PROBLEM DETAILS: Reading the listing that follows, count the lines where "DEVPOST" appears, and answer with only that count.
--- START ---
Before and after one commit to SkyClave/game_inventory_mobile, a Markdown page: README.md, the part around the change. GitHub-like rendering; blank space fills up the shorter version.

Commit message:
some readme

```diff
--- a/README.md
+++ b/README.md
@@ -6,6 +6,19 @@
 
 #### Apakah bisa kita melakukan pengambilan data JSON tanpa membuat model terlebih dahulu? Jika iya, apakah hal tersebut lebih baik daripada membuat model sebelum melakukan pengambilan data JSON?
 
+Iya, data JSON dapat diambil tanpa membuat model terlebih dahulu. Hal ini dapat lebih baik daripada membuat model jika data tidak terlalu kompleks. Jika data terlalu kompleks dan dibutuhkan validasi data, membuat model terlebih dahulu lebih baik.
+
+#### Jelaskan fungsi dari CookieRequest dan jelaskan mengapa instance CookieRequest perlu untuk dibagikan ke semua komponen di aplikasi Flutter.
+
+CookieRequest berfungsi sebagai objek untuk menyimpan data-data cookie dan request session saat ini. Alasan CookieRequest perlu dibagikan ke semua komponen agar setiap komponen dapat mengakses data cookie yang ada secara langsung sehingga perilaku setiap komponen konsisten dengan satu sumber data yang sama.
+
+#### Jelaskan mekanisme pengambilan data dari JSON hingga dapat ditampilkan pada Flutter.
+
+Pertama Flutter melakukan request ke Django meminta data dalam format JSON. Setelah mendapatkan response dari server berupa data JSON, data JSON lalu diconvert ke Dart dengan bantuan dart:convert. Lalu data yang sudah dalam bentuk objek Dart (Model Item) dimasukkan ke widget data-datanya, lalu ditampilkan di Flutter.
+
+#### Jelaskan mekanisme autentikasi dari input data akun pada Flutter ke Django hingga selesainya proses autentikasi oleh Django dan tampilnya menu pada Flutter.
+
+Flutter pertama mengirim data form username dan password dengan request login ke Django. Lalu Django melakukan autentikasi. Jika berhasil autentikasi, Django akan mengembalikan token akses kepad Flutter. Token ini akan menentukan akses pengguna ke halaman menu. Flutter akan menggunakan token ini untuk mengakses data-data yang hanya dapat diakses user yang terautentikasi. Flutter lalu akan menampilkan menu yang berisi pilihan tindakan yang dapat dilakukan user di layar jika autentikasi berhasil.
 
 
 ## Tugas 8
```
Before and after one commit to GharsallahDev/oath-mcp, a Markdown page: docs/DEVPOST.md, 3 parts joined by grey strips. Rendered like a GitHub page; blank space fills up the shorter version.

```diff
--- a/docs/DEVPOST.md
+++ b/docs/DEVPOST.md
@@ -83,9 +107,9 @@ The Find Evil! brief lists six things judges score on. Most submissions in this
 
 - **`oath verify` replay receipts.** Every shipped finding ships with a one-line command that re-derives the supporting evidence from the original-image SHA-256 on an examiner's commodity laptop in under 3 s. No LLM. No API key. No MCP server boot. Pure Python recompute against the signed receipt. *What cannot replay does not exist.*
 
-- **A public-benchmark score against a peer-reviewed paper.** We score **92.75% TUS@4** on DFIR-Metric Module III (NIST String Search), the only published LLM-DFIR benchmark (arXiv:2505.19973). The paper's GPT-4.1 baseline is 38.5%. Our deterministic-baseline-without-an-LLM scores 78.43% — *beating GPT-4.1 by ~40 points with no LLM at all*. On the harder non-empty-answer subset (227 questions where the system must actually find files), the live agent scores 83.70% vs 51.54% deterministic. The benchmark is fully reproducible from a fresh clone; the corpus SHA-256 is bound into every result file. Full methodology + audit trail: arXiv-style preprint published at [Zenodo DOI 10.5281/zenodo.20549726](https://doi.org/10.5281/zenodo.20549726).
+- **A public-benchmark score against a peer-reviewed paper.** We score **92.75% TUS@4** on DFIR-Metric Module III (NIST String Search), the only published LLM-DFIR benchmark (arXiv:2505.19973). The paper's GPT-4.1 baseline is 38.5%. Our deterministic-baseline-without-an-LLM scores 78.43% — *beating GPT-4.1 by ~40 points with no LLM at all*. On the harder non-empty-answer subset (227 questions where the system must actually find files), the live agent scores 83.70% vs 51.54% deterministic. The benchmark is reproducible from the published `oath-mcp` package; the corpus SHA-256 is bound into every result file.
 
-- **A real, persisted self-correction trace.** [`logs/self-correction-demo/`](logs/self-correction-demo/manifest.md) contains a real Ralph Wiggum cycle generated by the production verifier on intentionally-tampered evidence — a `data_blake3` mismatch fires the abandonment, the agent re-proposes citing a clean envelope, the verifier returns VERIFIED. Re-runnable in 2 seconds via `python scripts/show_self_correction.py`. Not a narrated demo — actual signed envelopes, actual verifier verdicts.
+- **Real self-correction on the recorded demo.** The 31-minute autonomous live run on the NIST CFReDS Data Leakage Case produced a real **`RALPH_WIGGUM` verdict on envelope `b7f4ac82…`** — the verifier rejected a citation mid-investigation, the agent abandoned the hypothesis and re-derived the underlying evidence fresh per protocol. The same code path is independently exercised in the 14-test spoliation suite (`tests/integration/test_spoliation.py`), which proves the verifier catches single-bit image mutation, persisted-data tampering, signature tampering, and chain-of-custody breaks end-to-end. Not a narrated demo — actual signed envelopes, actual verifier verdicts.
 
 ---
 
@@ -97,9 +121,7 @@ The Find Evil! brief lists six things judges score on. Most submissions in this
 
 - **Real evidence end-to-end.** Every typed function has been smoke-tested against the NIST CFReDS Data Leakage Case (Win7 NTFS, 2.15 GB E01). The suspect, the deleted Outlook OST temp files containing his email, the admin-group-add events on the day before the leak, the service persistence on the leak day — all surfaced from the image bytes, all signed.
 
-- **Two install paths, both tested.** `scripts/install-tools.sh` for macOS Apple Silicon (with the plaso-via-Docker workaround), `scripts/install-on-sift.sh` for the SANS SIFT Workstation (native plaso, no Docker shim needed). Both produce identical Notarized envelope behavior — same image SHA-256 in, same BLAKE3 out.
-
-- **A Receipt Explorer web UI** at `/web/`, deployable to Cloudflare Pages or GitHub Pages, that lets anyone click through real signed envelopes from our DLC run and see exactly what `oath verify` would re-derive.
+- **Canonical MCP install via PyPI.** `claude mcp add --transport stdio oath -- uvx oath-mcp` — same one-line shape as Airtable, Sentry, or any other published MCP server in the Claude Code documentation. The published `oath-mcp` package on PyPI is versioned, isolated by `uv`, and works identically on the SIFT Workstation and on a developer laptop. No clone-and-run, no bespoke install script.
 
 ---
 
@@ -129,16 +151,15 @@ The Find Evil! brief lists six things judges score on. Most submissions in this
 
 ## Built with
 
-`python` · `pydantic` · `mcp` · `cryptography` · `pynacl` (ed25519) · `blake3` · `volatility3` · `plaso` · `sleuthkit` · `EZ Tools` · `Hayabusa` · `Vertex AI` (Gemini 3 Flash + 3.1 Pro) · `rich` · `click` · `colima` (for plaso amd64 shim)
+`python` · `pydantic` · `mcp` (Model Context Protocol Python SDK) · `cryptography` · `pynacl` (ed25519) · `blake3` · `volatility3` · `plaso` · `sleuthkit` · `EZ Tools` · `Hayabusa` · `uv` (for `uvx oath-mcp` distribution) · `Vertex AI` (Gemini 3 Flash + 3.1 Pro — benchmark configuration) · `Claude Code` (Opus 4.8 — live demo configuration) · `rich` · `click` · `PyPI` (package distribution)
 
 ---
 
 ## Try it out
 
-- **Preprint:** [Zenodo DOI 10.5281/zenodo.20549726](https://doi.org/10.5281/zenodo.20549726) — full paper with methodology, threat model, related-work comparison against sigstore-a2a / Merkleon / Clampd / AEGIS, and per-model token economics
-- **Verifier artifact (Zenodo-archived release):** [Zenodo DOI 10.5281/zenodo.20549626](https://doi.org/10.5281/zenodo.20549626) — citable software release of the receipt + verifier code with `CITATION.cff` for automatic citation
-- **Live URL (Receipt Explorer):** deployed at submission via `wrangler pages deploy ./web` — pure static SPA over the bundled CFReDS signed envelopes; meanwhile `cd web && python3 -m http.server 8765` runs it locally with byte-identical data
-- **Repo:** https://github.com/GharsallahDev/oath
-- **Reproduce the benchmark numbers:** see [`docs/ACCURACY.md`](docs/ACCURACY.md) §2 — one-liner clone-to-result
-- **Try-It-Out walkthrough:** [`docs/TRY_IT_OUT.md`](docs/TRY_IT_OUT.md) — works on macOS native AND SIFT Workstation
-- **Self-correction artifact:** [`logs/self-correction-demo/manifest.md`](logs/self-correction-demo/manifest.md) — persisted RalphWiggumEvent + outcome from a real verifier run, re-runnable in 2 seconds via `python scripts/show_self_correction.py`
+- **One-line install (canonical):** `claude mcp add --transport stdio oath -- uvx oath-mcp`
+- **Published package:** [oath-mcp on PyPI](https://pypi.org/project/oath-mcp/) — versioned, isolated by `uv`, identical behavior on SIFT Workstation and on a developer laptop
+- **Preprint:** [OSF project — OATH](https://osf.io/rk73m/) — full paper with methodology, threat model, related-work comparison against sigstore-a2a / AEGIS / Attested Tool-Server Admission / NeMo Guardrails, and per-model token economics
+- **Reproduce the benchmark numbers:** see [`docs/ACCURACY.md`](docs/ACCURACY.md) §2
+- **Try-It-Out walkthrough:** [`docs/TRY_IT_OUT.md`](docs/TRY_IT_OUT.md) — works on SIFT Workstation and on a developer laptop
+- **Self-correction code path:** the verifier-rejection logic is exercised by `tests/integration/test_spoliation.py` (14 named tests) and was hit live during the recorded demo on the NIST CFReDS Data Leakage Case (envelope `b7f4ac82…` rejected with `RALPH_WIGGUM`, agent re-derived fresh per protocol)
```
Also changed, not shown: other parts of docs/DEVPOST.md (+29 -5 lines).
--- END ---
FINAL ANSWER: 4